Ahead of the United Nations COP26 climate change conference, IEA has said that countries need to increase the investment in renewable energy needs before the end of this decade and keep the volatile energy markets under control while combating climate change. The IEA released its annual World Energy Outlook on Wednesday which stated,” The world is not investing enough to meet its future energy needs … transition‐related spending is gradually picking up but remains far short of what is required to meet the rising demand for energy services in a sustainable way,”
The report added, “Clear signals and direction from policymakers are essential. If the road ahead is paved only with good intentions, then it will be a bumpy ride indeed”.
The Paris based watchdog described the upcoming meeting in Glasgow, Scotland as the “first test of the readiness of countries to submit new and more ambitious commitments under the 2015 Paris Agreement” and “an opportunity to provide an ‘unmistakable signal’ that accelerates the transition to clean energy worldwide”.
Faster energy transition needed
Power prices soared to all-time high levels as oil and natural gas prices surged to multiyear highs while Asia, Europe, and the United States experienced widespread energy shortages. As a result, the demand for fossil fuel strengthened and governments relaxed their policies which were implemented to curtail the spread of COVID-19.
The IEA said that global communities need to increase the share of renewables such as solar, wind, and hydropower as well as bioenergy drastically under energy investment in the post-pandemic times.
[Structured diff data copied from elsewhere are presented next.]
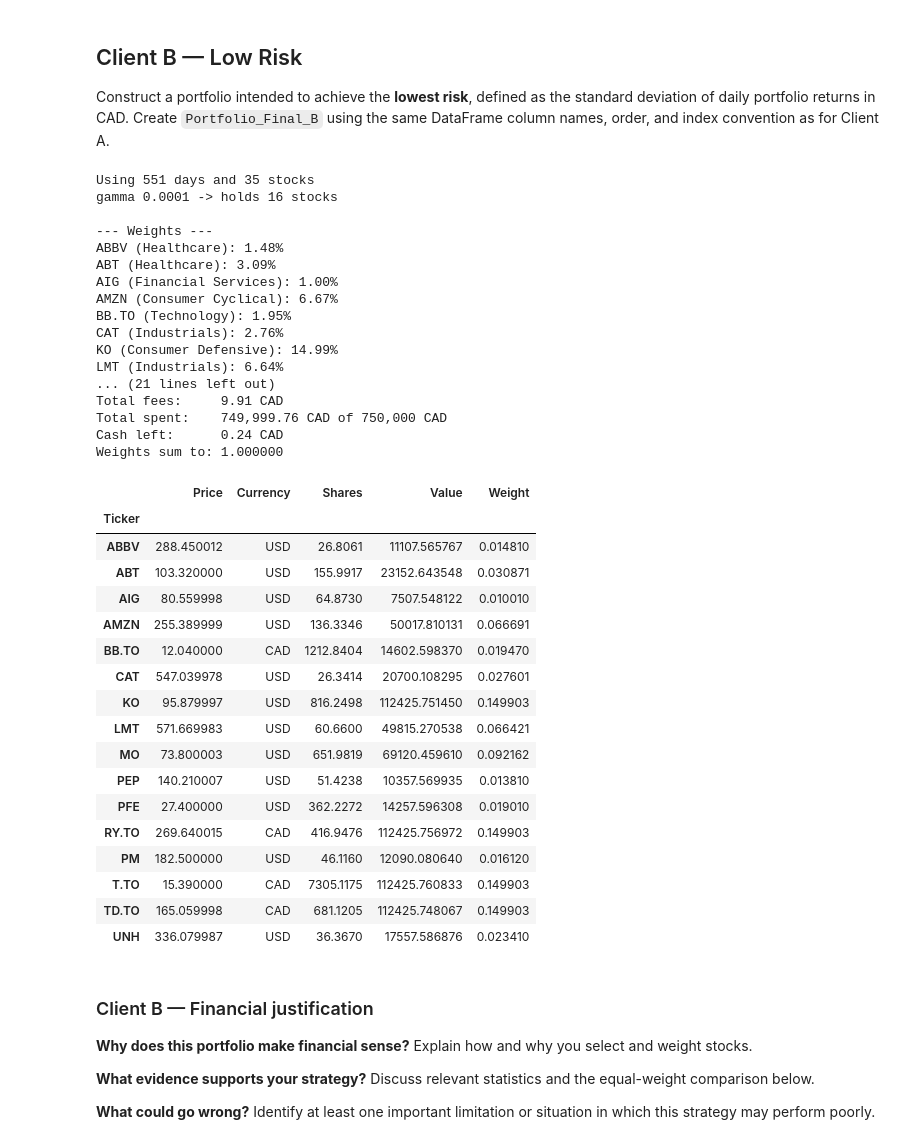
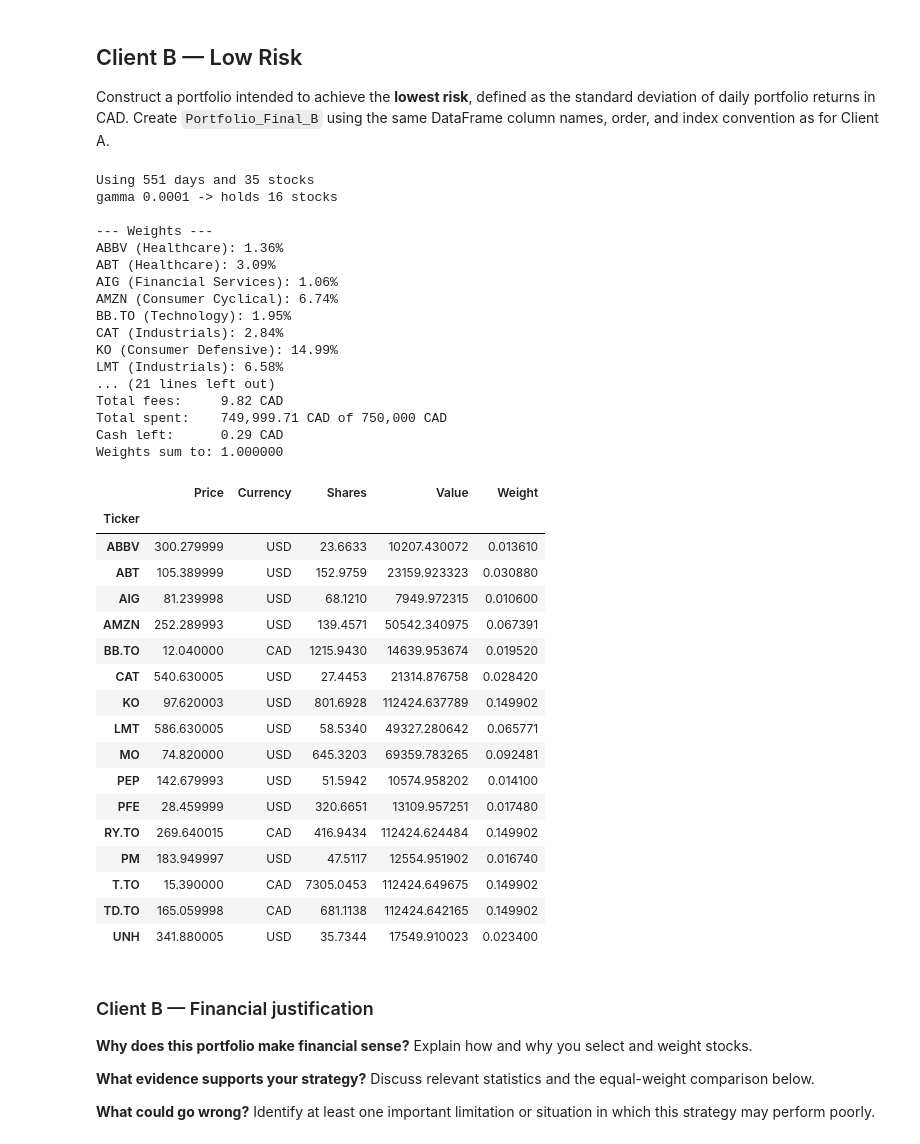
Before and after one commit to ishasaxena008/CFM-Group-Project, a Jupyter notebook: Team_06_Assignment_2026.ipynb, the cells around one changed output. Saved outputs shown, nothing was run; the diff lists cells and outputs as text; code cells hidden in the pictures.

```diff
--- a/Team_06_Assignment_2026.ipynb
+++ b/Team_06_Assignment_2026.ipynb
@@ -61,7 +61,7 @@ Read `Tickers.csv`, check ticker eligibility, retrieve the data needed for your
 import time  # not in the given import cell; needed for time.sleep
 
 GROUP_NUMBER = "6"
-TICKER_FILE = "Tickers_Example.csv"
+TICKER_FILE = "Tickers.csv"
 
 PURCHASE_DATE = pd.Timestamp("2026-11-27")
 # Competition holding window (used to find earnings reports during the competition)
@@ -79,7 +79,7 @@ MIN_TRADING_DAYS_IN_MONTH = 18
 
 # Client mandates
 CLIENT_BUDGETS = {"A": 1_000_000, "B": 750_000}       # CAD
-CLIENT_N_STOCKS = {"A": 12, "B": 16}                   # our chosen portfolio sizes
+CLIENT_N_STOCKS = {"A": 12, "B": 20}                   # our chosen portfolio sizes
 MIN_STOCKS, MAX_STOCKS = 10, 20
 MAX_STOCK_WEIGHT = 0.15
 MAX_SECTOR_WEIGHT = 0.40
@@ -467,10 +467,10 @@ Construct a portfolio intended to achieve the **highest expected return**. Use y
 Construct a portfolio intended to achieve the **lowest risk**, defined as the standard deviation of daily portfolio returns in CAD. Create `Portfolio_Final_B` using the same DataFrame column names, order, and index convention as for Client A.
 # %%
 from pypfopt import expected_returns, risk_models, EfficientFrontier, objective_functions
-
+prices = data["prices_cad"]
 MIN_HISTORY_DAYS = 120   # drop stocks with fewer price days than this (recent IPOs)
-WEIGHT_MARGIN = 0.0001
-
+WEIGHT_MARGIN = 0.0001 #to prevent rounding errors
+#get the exchange rate
 def get_prices(data):
     prices = data["prices_cad"]
     prices = prices.loc[:PURCHASE_DATE]
@@ -492,10 +492,10 @@ def get_prices(data):
     print("Using", len(prices), "days and", len(prices.columns), "stocks")
     return prices
 
-
+#running pypfopt optimizers
 def run_optimizer(prices, sectors,gamma):
     tickers = list(prices.columns)
-
+    #create sector limits
     sector_map = {}
     sector_lower = {}
     sector_upper = {}
@@ -681,57 +681,57 @@ def allocate_shares(weights, data, budget, decimals=4):
         print("ERROR: a stock is above the 15% cap")
 
     # sector check
     sector_totals = {}
     for ticker in table.index:
         sector = data["screening"].loc[ticker, "Sector"]
         if pd.isna(sector):
             sector = "Unknown"
         sector_totals[sector] = sector_totals.get(sector, 0.0) + table.loc[ticker, "Weight"]
     for sector in sector_totals:
         if sector_totals[sector] > MAX_SECTOR_WEIGHT:
             print("ERROR: sector over 40%:", sector, f"{sector_totals[sector]:.2%}")
 
     return table
 
 weights_B = get_portfolio_weights(data, n_stocks=CLIENT_N_STOCKS["B"])
 Portfolio_Final_B = allocate_shares(weights_B, data, CLIENT_BUDGETS["B"])
 display(Portfolio_Final_B)
 # %% [output]
 Using 551 days and 35 stocks
 gamma 0.0001 -> holds 16 stocks
 
 --- Weights ---
-ABBV (Healthcare): 1.48%
+ABBV (Healthcare): 1.36%
 ABT (Healthcare): 3.09%
-AIG (Financial Services): 1.00%
-AMZN (Consumer Cyclical): 6.67%
+AIG (Financial Services): 1.06%
+AMZN (Consumer Cyclical): 6.74%
 BB.TO (Technology): 1.95%
-CAT (Industrials): 2.76%
+CAT (Industrials): 2.84%
 KO (Consumer Defensive): 14.99%
-LMT (Industrials): 6.64%
+LMT (Industrials): 6.58%
 ... (21 lines left out)
-Total fees:     9.91 CAD
-Total spent:    749,999.76 CAD of 750,000 CAD
-Cash left:      0.24 CAD
+Total fees:     9.82 CAD
+Total spent:    749,999.71 CAD of 750,000 CAD
+Cash left:      0.29 CAD
 Weights sum to: 1.000000
 |  | Price | Currency | Shares | Value | Weight |
 | Ticker |  |  |  |  |  |
-| ABBV | 288.450012 | USD | 26.8061 | 11107.565767 | 0.014810 |
-| ABT | 103.320000 | USD | 155.9917 | 23152.643548 | 0.030871 |
-| AIG | 80.559998 | USD | 64.8730 | 7507.548122 | 0.010010 |
-| AMZN | 255.389999 | USD | 136.3346 | 50017.810131 | 0.066691 |
-| BB.TO | 12.040000 | CAD | 1212.8404 | 14602.598370 | 0.019470 |
-| CAT | 547.039978 | USD | 26.3414 | 20700.108295 | 0.027601 |
-| KO | 95.879997 | USD | 816.2498 | 112425.751450 | 0.149903 |
-| LMT | 571.669983 | USD | 60.6600 | 49815.270538 | 0.066421 |
-| MO | 73.800003 | USD | 651.9819 | 69120.459610 | 0.092162 |
-| PEP | 140.210007 | USD | 51.4238 | 10357.569935 | 0.013810 |
-| PFE | 27.400000 | USD | 362.2272 | 14257.596308 | 0.019010 |
-| RY.TO | 269.640015 | CAD | 416.9476 | 112425.756972 | 0.149903 |
-| PM | 182.500000 | USD | 46.1160 | 12090.080640 | 0.016120 |
-| T.TO | 15.390000 | CAD | 7305.1175 | 112425.760833 | 0.149903 |
-| TD.TO | 165.059998 | CAD | 681.1205 | 112425.748067 | 0.149903 |
-| UNH | 336.079987 | USD | 36.3670 | 17557.586876 | 0.023410 |
+| ABBV | 300.279999 | USD | 23.6633 | 10207.430072 | 0.013610 |
+| ABT | 105.389999 | USD | 152.9759 | 23159.923323 | 0.030880 |
+| AIG | 81.239998 | USD | 68.1210 | 7949.972315 | 0.010600 |
+| AMZN | 252.289993 | USD | 139.4571 | 50542.340975 | 0.067391 |
+| BB.TO | 12.040000 | CAD | 1215.9430 | 14639.953674 | 0.019520 |
+| CAT | 540.630005 | USD | 27.4453 | 21314.876758 | 0.028420 |
+| KO | 97.620003 | USD | 801.6928 | 112424.637789 | 0.149902 |
+| LMT | 586.630005 | USD | 58.5340 | 49327.280642 | 0.065771 |
+| MO | 74.820000 | USD | 645.3203 | 69359.783265 | 0.092481 |
+| PEP | 142.679993 | USD | 51.5942 | 10574.958202 | 0.014100 |
+| PFE | 28.459999 | USD | 320.6651 | 13109.957251 | 0.017480 |
+| RY.TO | 269.640015 | CAD | 416.9434 | 112424.624484 | 0.149902 |
+| PM | 183.949997 | USD | 47.5117 | 12554.951902 | 0.016740 |
+| T.TO | 15.390000 | CAD | 7305.0453 | 112424.649675 | 0.149902 |
+| TD.TO | 165.059998 | CAD | 681.1138 | 112424.642165 | 0.149902 |
+| UNH | 341.880005 | USD | 35.7344 | 17549.910023 | 0.023400 |
 # %% [markdown]
 ### Client B — Financial justification
 
```
Also changed, not shown: parts of 4 cells of this notebook.
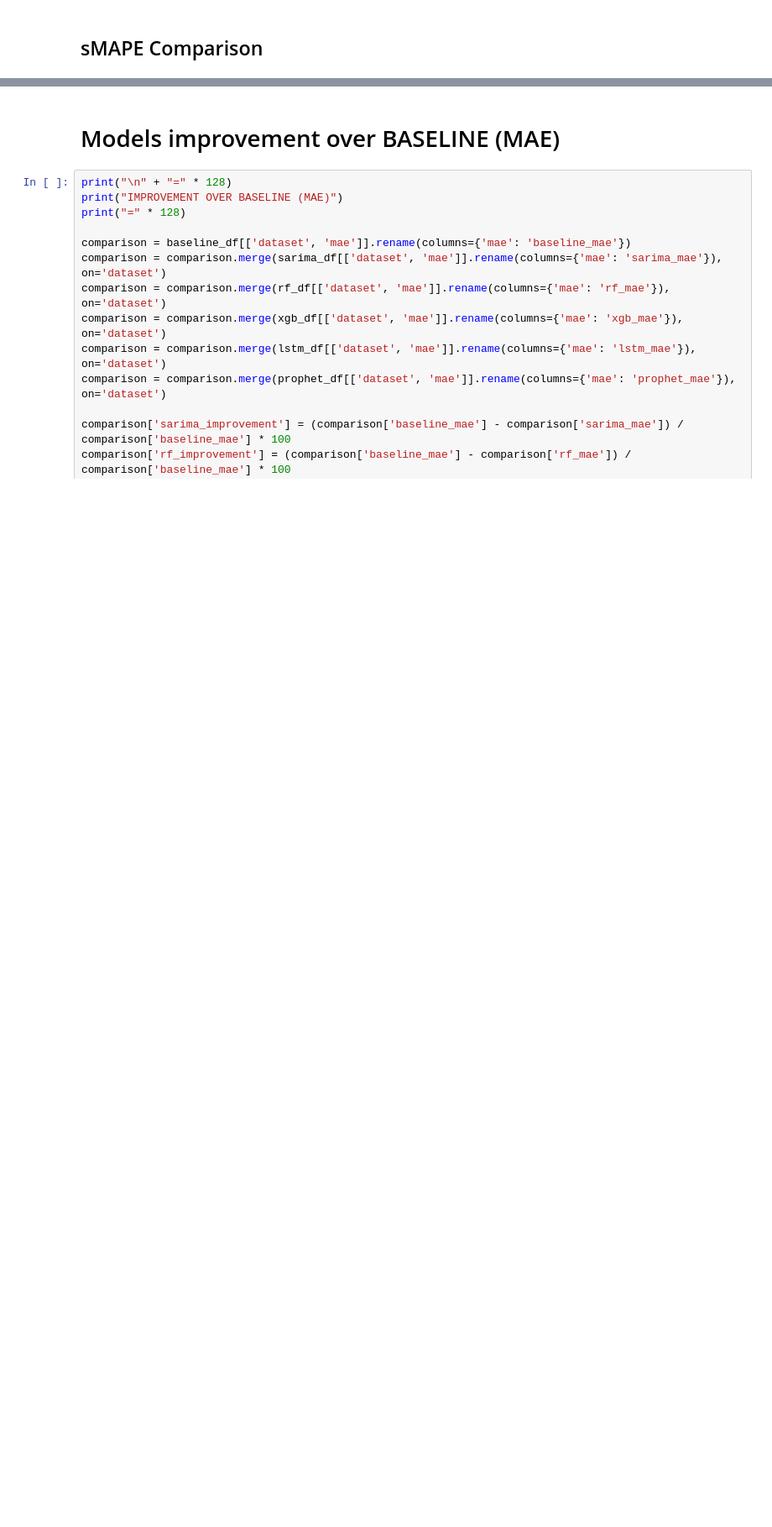
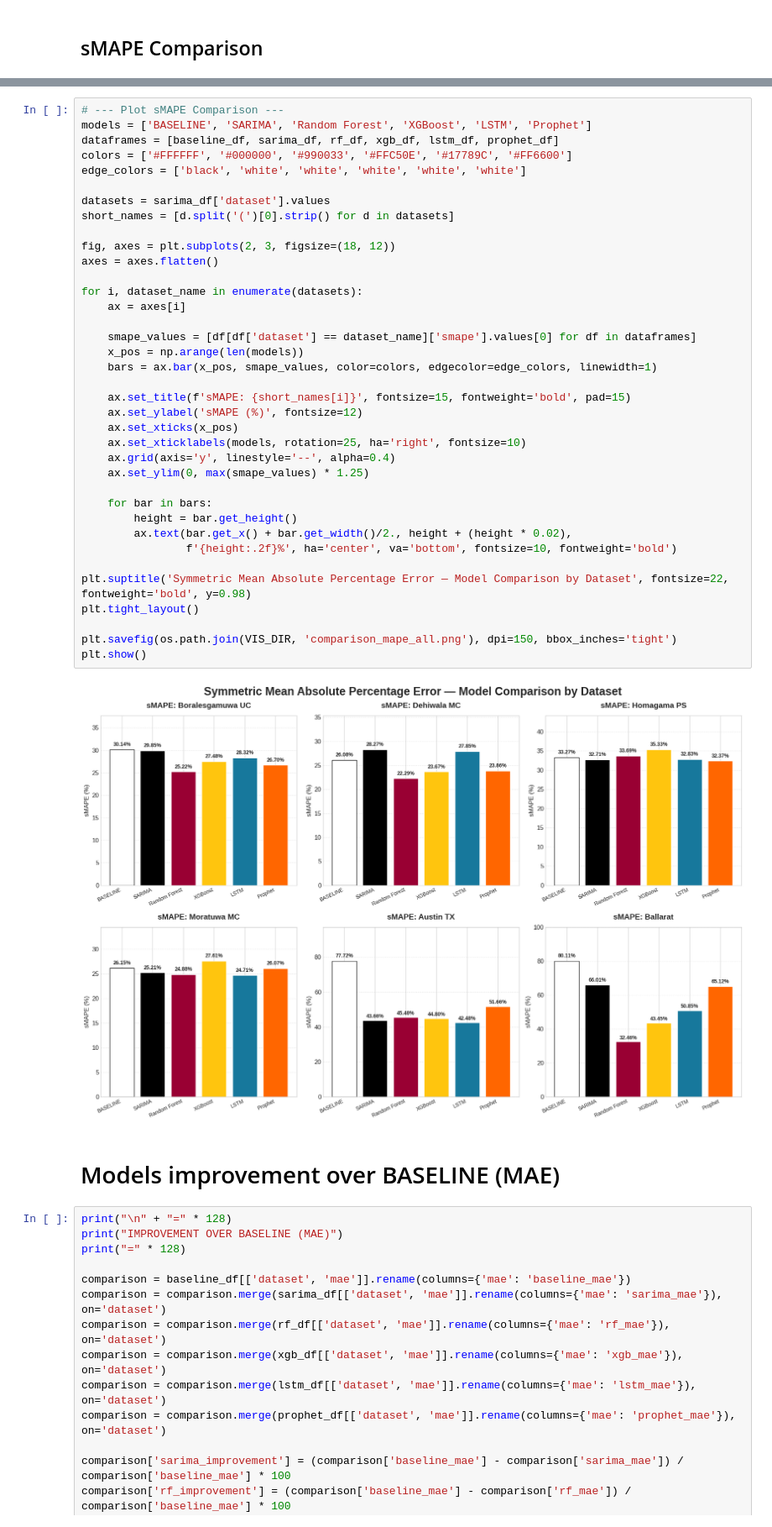
Before and after one commit to Provider02/waste_management, a Jupyter notebook: 04_experiments/result_compairson.ipynb, the cells around one changed output, grey strips where cells are left out. Shown at 84% size. Saved outputs shown, nothing was run; the diff lists cells and outputs as text; blank space fills up the shorter version.

```diff
--- a/04_experiments/result_compairson.ipynb
+++ b/04_experiments/result_compairson.ipynb
@@ -212,3 +215,42 @@ plt.show()
+# %%
+# --- Plot sMAPE Comparison ---
+models = ['BASELINE', 'SARIMA', 'Random Forest', 'XGBoost', 'LSTM', 'Prophet']
+dataframes = [baseline_df, sarima_df, rf_df, xgb_df, lstm_df, prophet_df]
+colors = ['#FFFFFF', '#000000', '#990033', '#FFC50E', '#17789C', '#FF6600']
+edge_colors = ['black', 'white', 'white', 'white', 'white', 'white']
+
+datasets = sarima_df['dataset'].values
+short_names = [d.split('(')[0].strip() for d in datasets]
+
+fig, axes = plt.subplots(2, 3, figsize=(18, 12))
+axes = axes.flatten()
+
+for i, dataset_name in enumerate(datasets):
+    ax = axes[i]
+
+    smape_values = [df[df['dataset'] == dataset_name]['smape'].values[0] for df in dataframes]
+    x_pos = np.arange(len(models))
+    bars = ax.bar(x_pos, smape_values, color=colors, edgecolor=edge_colors, linewidth=1)
+
+    ax.set_title(f'sMAPE: {short_names[i]}', fontsize=15, fontweight='bold', pad=15)
+    ax.set_ylabel('sMAPE (%)', fontsize=12)
+    ax.set_xticks(x_pos)
+    ax.set_xticklabels(models, rotation=25, ha='right', fontsize=10)
+    ax.grid(axis='y', linestyle='--', alpha=0.4)
+    ax.set_ylim(0, max(smape_values) * 1.25)
+
+    for bar in bars:
+        height = bar.get_height()
+        ax.text(bar.get_x() + bar.get_width()/2., height + (height * 0.02),
+                f'{height:.2f}%', ha='center', va='bottom', fontsize=10, fontweight='bold')
+
+plt.suptitle('Symmetric Mean Absolute Percentage Error — Model Comparison by Dataset', fontsize=22, fontweight='bold', y=0.98)
+plt.tight_layout()
+
+plt.savefig(os.path.join(VIS_DIR, 'comparison_mape_all.png'), dpi=150, bbox_inches='tight')
+plt.show()
+# %% [output]
+[figure, added]
 # %% [markdown]
 # Models improvement over BASELINE (MAE)
 # %%
```
Also changed, not shown: parts of 6 cells of this notebook, 3 other files.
IEA pointed out that although over two-thirds of investment in new power capacity during 2021 will be in renewables, a large gain in oil and coal consumption has led to the second-largest annual increase in climate change-causing CO2 emissions.
The agency stressed that a faster energy transition is needed to protect consumers in the future, as a commodity price shock would inevitably drive up costs for households 30 % less in its most ambitious Net Zero Emissions by 2050 (NZE) scenario versus its more conservative Stated Policies Scenario (STEPS).
Status quo against net zero
The leap required to follow through with the pledges in the 2015 Paris agreement to cap the increase in temperatures to as close as possible to 1.5 degrees Celsius (2.7 degrees Fahrenheit) above pre-industrial times remains vast.
Coal, natural gas, and oil contributed to around 80% of the world’s energy supply last year while renewables made up only 12% of the total.
To maintain that rise near 1.5C, the IEA’s NZE projects those fossil fuels dwindling to just below a quarter of the mid-century supply mix and renewables climbing sharply to more than two-thirds.
If the world remains on its current path outlined by the STEPS scenario, temperatures will rise 2.6C (4.7F) by 2100.
The IEA projects the demand for oil peaking in all its scenarios for the first time, in the mid‐2030s in the STEPS forecast with a very gradual reduction but in the NZE forecast plateauing within 10 years and lowering further by nearly three-quarters by 2050.
Reiterating the agency’s starkest warning yet pertaining to the future of fossil fuels that it made in a report issued in May, the IEA said its NZE picture projected lower demand and a spike in low emissions fuels making new oil and gas fields beyond 2021 unnecessary.
However, it also noted that new oil fields would be needed in its two most conservative scenarios and provided guidance on combating their climate impact through measures such as reducing methane flaring.
IEA warned, “Every data point showing the speed of change in energy can be countered by another showing the stubbornness of the status quo. Today’s energy system is not capable of meeting these challenges; a low emissions revolution is long overdue.”